The monopolies that dominate the internet service providing markets were probably rejoicing Monday morning as the wide open internet that the world has enjoyed since its inception came to an abrupt end. The net neutrality protections that the Obama administration put in place were a thing of the past as of 12:01 a.m., possibly ushering in era of internet regulations that will all but assure higher costs and slower speeds for everyone from casual users to people who work online.
The government has said the end of net neutrality is based on protecting consumers, but free speech advocates have begged to differ.
“The bottom line is that our regulatory framework will both protect the free and open internet and deliver more digital opportunity to more Americans,” Federal Communications Chairman (FCC) Ajai Pai wrote in a cnet op-ed published Sunday night. “Our goal is simple: better, faster, cheaper internet access for American consumers who are in control of their own online experience.”
But the American Civil Liberties Union (ACLU) has maintained that the FCC’s description omits several key points that were poised to affect the everyday internet user. The end of net neutrality “means your internet service provider will be able to engage in content based discrimination,” the ACLU wrote last week. “Internet content it likes — for political or financial reasons — will be delivered at top speeds, while content it disfavors will be slowed or even blocked.”
So which is true?

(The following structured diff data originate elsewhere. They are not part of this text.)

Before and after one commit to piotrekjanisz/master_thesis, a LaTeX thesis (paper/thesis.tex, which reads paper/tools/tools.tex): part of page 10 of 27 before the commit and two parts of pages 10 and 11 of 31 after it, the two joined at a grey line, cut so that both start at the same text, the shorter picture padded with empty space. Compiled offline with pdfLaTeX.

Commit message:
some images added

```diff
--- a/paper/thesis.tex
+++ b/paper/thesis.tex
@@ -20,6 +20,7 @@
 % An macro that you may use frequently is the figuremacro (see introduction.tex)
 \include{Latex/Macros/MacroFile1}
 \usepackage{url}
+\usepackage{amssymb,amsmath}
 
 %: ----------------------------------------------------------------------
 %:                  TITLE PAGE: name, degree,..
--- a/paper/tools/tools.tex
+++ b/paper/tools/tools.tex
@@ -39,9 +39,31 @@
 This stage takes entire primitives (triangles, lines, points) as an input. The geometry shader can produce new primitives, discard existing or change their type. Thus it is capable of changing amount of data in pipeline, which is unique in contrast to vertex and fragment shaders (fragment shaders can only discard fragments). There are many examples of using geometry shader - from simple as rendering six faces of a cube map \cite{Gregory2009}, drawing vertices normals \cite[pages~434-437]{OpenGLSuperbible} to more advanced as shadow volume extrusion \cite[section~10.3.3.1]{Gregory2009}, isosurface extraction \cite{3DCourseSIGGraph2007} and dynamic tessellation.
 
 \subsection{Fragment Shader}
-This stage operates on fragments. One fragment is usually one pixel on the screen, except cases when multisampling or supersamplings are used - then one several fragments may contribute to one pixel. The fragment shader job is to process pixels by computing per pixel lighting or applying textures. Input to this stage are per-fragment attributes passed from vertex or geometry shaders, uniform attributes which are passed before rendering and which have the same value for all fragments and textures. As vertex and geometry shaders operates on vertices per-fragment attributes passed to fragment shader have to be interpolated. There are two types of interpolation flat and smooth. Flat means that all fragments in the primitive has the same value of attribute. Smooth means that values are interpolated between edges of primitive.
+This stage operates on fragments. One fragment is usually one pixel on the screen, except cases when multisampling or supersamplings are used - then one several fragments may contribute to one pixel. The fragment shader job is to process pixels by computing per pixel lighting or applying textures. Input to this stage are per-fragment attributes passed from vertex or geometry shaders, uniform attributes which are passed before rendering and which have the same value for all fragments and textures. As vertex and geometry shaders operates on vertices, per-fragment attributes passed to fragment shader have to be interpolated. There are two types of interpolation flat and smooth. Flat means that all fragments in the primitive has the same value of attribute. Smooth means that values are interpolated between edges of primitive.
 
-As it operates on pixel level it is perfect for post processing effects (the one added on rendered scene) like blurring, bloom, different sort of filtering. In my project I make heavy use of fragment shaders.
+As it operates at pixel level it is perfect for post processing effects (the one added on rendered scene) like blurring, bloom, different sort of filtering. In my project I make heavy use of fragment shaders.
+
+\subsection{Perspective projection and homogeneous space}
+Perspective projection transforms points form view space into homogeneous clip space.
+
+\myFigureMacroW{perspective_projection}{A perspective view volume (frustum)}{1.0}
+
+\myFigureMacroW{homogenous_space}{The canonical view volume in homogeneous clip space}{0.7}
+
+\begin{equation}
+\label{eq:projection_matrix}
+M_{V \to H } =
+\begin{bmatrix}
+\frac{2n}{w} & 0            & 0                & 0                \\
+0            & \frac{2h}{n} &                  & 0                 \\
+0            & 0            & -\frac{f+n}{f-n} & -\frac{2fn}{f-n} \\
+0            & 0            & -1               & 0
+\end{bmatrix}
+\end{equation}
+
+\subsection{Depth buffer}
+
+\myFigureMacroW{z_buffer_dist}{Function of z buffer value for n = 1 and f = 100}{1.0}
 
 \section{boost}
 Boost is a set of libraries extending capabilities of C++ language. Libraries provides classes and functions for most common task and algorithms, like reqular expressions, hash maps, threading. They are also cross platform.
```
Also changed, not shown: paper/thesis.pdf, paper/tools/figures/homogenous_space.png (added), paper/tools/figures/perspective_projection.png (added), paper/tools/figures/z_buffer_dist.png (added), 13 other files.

Only time will tell. But the threat of slower internet speeds being charged at a higher rate, while probably not immediate, was very realistic. Still, when, not if, the changes are implemented, it may not be overtly apparent, according to Slate.

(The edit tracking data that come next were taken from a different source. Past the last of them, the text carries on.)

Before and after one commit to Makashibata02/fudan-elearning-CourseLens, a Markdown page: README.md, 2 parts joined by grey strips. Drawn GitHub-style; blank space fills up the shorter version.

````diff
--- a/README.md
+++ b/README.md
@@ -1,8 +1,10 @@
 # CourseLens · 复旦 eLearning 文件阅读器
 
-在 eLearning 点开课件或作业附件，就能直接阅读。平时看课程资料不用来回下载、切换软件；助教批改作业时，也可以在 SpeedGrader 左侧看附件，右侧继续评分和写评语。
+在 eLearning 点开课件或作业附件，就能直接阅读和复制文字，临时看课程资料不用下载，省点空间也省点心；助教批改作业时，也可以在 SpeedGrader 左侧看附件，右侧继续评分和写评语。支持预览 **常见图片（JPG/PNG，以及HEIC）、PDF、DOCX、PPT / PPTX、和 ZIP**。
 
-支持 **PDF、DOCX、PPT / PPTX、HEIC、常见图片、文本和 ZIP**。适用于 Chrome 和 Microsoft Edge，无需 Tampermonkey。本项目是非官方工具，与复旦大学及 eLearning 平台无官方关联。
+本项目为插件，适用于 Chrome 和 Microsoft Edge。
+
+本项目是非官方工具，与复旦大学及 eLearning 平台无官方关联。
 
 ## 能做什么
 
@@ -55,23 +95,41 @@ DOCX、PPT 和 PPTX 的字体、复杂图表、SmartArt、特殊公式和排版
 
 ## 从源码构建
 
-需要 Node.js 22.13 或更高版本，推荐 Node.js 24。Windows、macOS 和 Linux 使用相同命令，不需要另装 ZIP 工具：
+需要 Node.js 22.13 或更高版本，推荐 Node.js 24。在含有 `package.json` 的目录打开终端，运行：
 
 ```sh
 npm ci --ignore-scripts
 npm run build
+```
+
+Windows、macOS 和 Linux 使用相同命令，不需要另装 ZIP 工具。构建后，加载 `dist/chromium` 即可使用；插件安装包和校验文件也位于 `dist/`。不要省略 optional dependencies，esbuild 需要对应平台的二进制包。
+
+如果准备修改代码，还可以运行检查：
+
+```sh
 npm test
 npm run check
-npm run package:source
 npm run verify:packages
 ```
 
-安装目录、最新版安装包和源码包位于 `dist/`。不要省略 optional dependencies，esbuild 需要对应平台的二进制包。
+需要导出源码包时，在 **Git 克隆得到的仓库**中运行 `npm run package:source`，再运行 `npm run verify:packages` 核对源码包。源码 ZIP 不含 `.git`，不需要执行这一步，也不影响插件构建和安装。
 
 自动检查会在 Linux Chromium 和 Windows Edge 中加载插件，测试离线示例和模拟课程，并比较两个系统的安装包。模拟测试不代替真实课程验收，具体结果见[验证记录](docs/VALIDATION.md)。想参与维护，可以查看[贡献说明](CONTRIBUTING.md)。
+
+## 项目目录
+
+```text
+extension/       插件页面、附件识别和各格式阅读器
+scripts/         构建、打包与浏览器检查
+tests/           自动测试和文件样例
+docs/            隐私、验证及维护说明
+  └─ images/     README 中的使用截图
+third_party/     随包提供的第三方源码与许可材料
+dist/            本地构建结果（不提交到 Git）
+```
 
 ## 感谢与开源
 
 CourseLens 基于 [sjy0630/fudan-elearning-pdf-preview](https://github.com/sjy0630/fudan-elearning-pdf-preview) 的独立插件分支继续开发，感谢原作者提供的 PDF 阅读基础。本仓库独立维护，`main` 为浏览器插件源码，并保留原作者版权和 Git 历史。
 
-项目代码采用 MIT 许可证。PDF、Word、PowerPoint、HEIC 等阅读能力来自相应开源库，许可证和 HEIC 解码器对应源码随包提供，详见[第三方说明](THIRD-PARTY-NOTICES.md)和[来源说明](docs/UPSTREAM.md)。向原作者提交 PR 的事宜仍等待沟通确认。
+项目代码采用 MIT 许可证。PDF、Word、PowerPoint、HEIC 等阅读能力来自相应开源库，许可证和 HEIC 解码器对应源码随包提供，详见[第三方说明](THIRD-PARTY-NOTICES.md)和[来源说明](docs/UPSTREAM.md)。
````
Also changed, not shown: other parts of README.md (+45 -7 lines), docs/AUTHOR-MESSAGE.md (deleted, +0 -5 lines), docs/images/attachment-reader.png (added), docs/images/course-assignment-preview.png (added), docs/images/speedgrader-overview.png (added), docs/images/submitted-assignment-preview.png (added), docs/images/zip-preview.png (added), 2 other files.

“In order for those working for a more open internet to have any chance at success, users are going to have to continue to care and speak out about why open internet protections matter to them—even, perhaps especially, if it’s not immediately clear anything has changed,” Slate wrote Monday.